### Revision comparison data
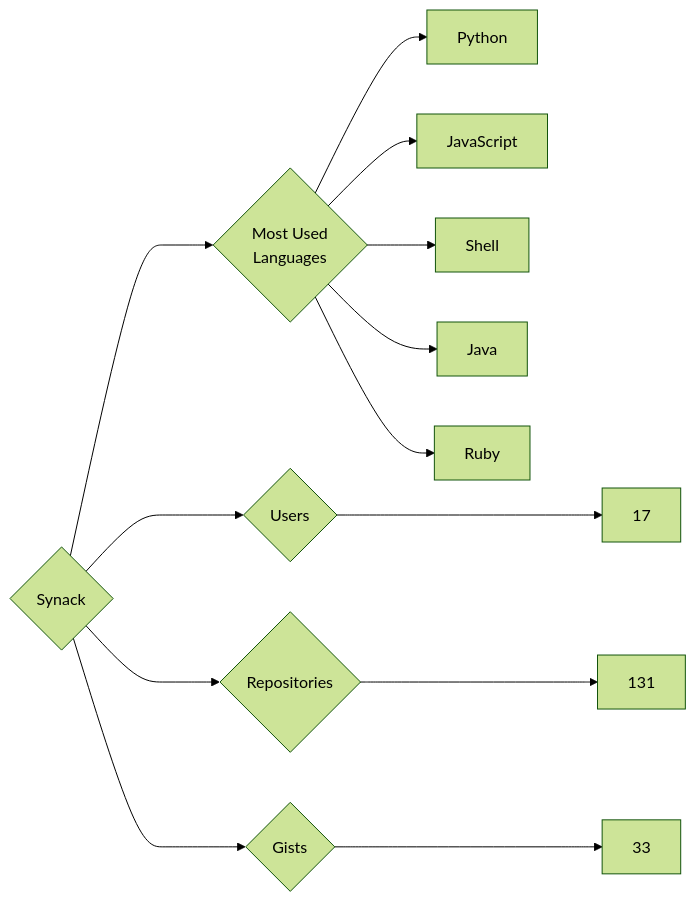
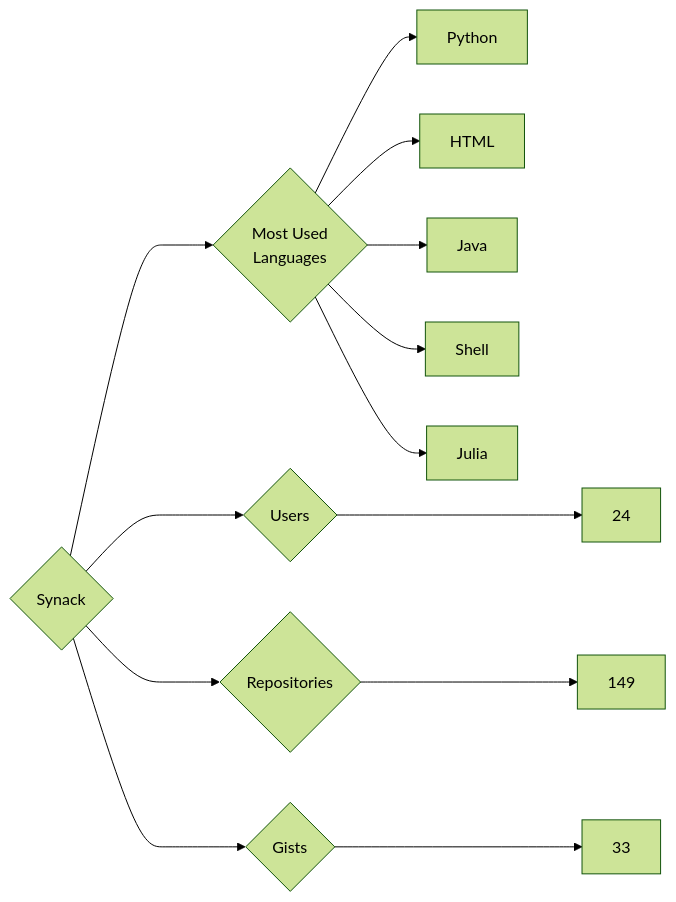
Before and after one commit to trickest/insiders: the diagram in targets/Synack/README.md, drawn with Mermaid (forest theme). The commit also changed 823 other files, not shown here.

````diff
--- a/targets/Synack/README.md
+++ b/targets/Synack/README.md
@@ -3,13 +3,13 @@
 ```mermaid
 graph LR
 COMPANY_NAME{Synack}
-COMPANY_NAME ---> U{Users} ---> UN[17]
-COMPANY_NAME ---> R{Repositories} ---> RN[131]
+COMPANY_NAME ---> U{Users} ---> UN[24]
+COMPANY_NAME ---> R{Repositories} ---> RN[149]
 COMPANY_NAME ---> G{Gists} ---> GN[33]
 COMPANY_NAME ---> ML{Most Used<br>Languages}
 ML --> Python[Python]
-ML --> JavaScript[JavaScript]
+ML --> HTML[HTML]
+ML --> Java[Java]
 ML --> Shell[Shell]
-ML --> Java[Java]
-ML --> Ruby[Ruby]
+ML --> Julia[Julia]
 ```
````
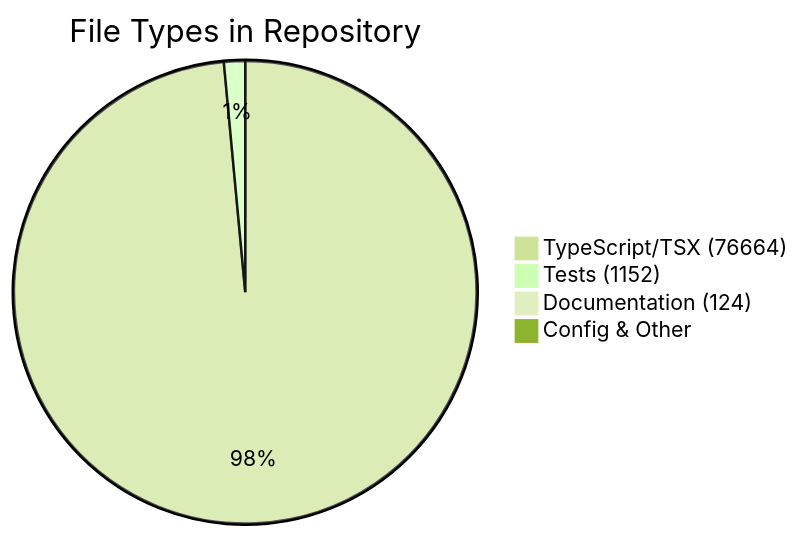
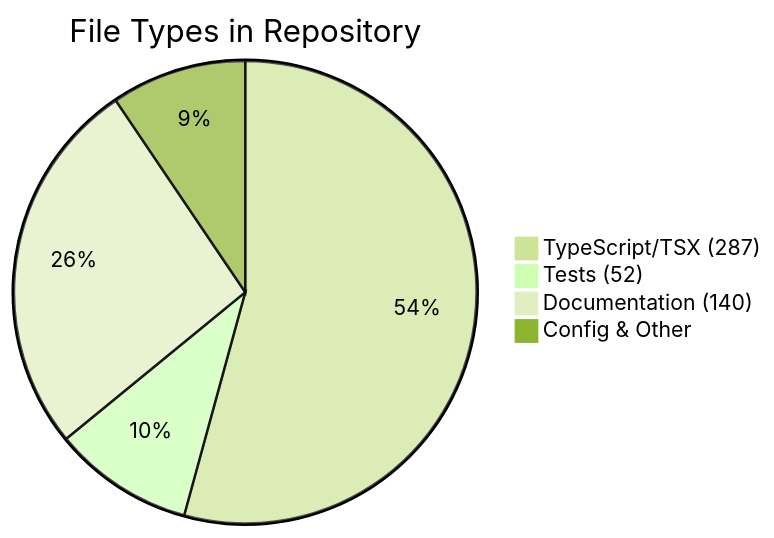
Before and after one commit to peteywee/fresh-root: the diagram in docs/visuals/FILE_DISTRIBUTION.md, drawn with Mermaid (forest theme). The commit also changed other lines of this file and 2 other files, not shown here.

Commit message:
chore(visuals): auto-update architecture and repo state diagrams
- Architecture: monorepo structure and dependencies

- Repo State: branch status and git history

- Dependency Health: vulnerability and peer dep analysis

- File Distribution: code metrics and organization

Generated by: automation/generate-visuals.yml

````diff
--- a/docs/visuals/FILE_DISTRIBUTION.md
+++ b/docs/visuals/FILE_DISTRIBUTION.md
@@ -3,7 +3,7 @@
 ```mermaid
 pie title File Types in Repository
-    "TypeScript/TSX (76664)" : 76664
-    "Tests (1152)" : 1152
-    "Documentation (124)" : 124
+    "TypeScript/TSX (287)" : 287
+    "Tests (52)" : 52
+    "Documentation (140)" : 140
     "Config & Other" : 50
 ```
````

### EXERCISE BRIEF
All of the data is to be returned exactly, with no pictures included.

### EXERCISE OUTPUT
Before and after one commit to trickest/insiders: the diagram in targets/Synack/README.md, drawn with Mermaid (forest theme). The commit also changed 823 other files, not shown here.

````diff
--- a/targets/Synack/README.md
+++ b/targets/Synack/README.md
@@ -3,13 +3,13 @@
 ```mermaid
 graph LR
 COMPANY_NAME{Synack}
-COMPANY_NAME ---> U{Users} ---> UN[17]
-COMPANY_NAME ---> R{Repositories} ---> RN[131]
+COMPANY_NAME ---> U{Users} ---> UN[24]
+COMPANY_NAME ---> R{Repositories} ---> RN[149]
 COMPANY_NAME ---> G{Gists} ---> GN[33]
 COMPANY_NAME ---> ML{Most Used<br>Languages}
 ML --> Python[Python]
-ML --> JavaScript[JavaScript]
+ML --> HTML[HTML]
+ML --> Java[Java]
 ML --> Shell[Shell]
-ML --> Java[Java]
-ML --> Ruby[Ruby]
+ML --> Julia[Julia]
 ```
````
Before and after one commit to peteywee/fresh-root: the diagram in docs/visuals/FILE_DISTRIBUTION.md, drawn with Mermaid (forest theme). The commit also changed other lines of this file and 2 other files, not shown here.

Commit message:
chore(visuals): auto-update architecture and repo state diagrams
- Architecture: monorepo structure and dependencies

- Repo State: branch status and git history

- Dependency Health: vulnerability and peer dep analysis

- File Distribution: code metrics and organization

Generated by: automation/generate-visuals.yml

````diff
--- a/docs/visuals/FILE_DISTRIBUTION.md
+++ b/docs/visuals/FILE_DISTRIBUTION.md
@@ -3,7 +3,7 @@
 ```mermaid
 pie title File Types in Repository
-    "TypeScript/TSX (76664)" : 76664
-    "Tests (1152)" : 1152
-    "Documentation (124)" : 124
+    "TypeScript/TSX (287)" : 287
+    "Tests (52)" : 52
+    "Documentation (140)" : 140
     "Config & Other" : 50
 ```
````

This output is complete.